'I don't know.' How often do we hear this from policymakers? Ask them how they plan to reduce crime, improve the environment or grow the economy and they will talk about things to do with funding allocations, institutional structures, laws, regulations and processes. They will never say 'I don't know.' We could even ask them how they intend to bring peace to the Middle East, to reduce the chances of a nuclear exchange, or to deal with climate change...and they'd still come up with superficially adequate responses. Responses, though, not answers.
Simple goals - sanitation, basic
education, satisfying the nutritional needs of children etc - are those
for which cause and effect are easy to identify, don't vary much over
space, and don't change much over time. A benign and reasonably efficient
government knows how to achieve these things. The more complex problems,
though - including how to bring about benign and efficient government where

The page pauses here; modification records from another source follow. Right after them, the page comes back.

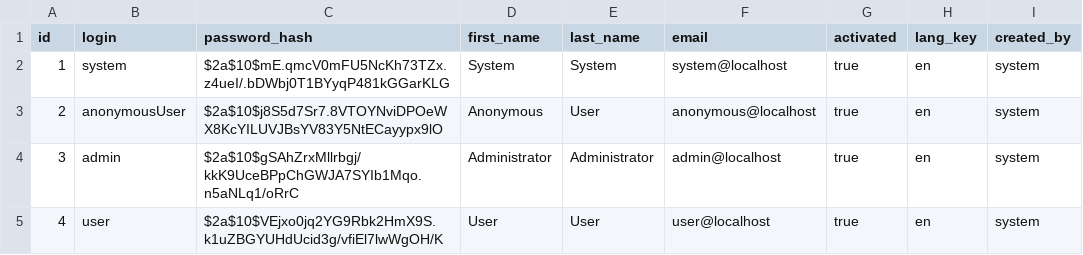
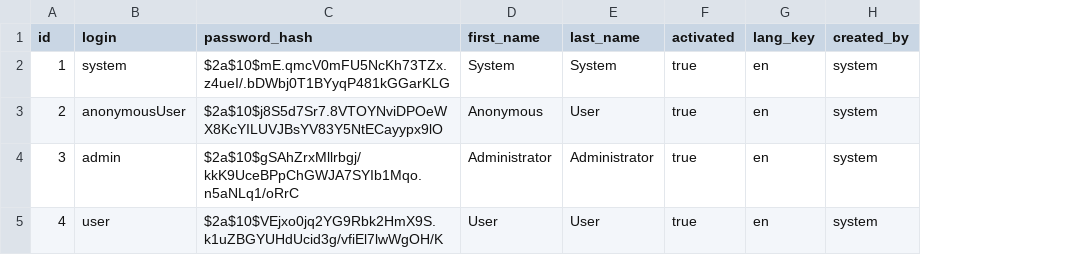
Before and after one commit to Kiree/TenderWork, a CSV file: src/main/resources/config/liquibase/users.csv, drawn as a sheet; the diff names each change by its address in the sheet, - before the commit and + after, or states it on an @@ line.

```diff
--- a/src/main/resources/config/liquibase/users.csv
+++ b/src/main/resources/config/liquibase/users.csv
-column F (email), rows 2-5: system@localhost | anonymous@localhost | admin@localhost | user@localhost
```
Also changed, not shown: 10 other files.
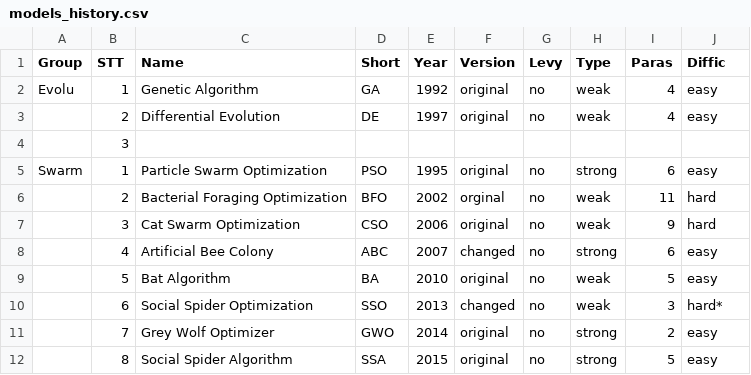
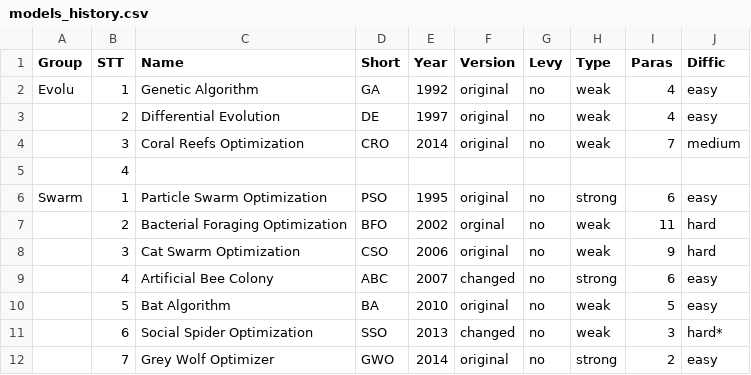
Before and after one commit to thieu1995/mealpy, a CSV file: models_history.csv, drawn as a sheet; only a part is shown; the shorter side is filled out with more unchanged rows.

Commit message:
Added Coral Reefs Optimization in Evolutionary Group

```diff
--- a/models_history.csv
+++ b/models_history.csv
@@ -3,3 +3,4 @@ Evolu,1,Genetic Algorithm,GA,1992,original,no,weak,4,easy
 ,2,Differential Evolution,DE,1997,original,no,weak,4,easy
-,3,,,,,,,,
+,3,Coral Reefs Optimization,CRO,2014,original,no,weak,7,medium
+,4,,,,,,,,
 Swarm,1,Particle Swarm Optimization,PSO,1995,original,no,strong,6,easy
```
Also changed, not shown: 5 other files.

it is absent - require a range of approaches to be tried, with only the most efficient being implemented. This is something policymakers don't do very well. Probably no single conventional organisation can do it well, beholden as they are to fixed world views, and the interests (monetary, ideological) of their supporters and employees.
I don't know how to bring about world peace, nor improve a nation's health, nor prevent or mitigate disasters, man-made or natural. I offer no solutions, but I do think that the Social Policy Bond concept is a way of encouraging people to find solutions: a way that channels the market's efficiencies and incentives into all the processes necessary to discover and implement the optimal mix of approaches to solving our complex problems. So, when asked how to solve the world's problems, I answer 'I don't know. However...'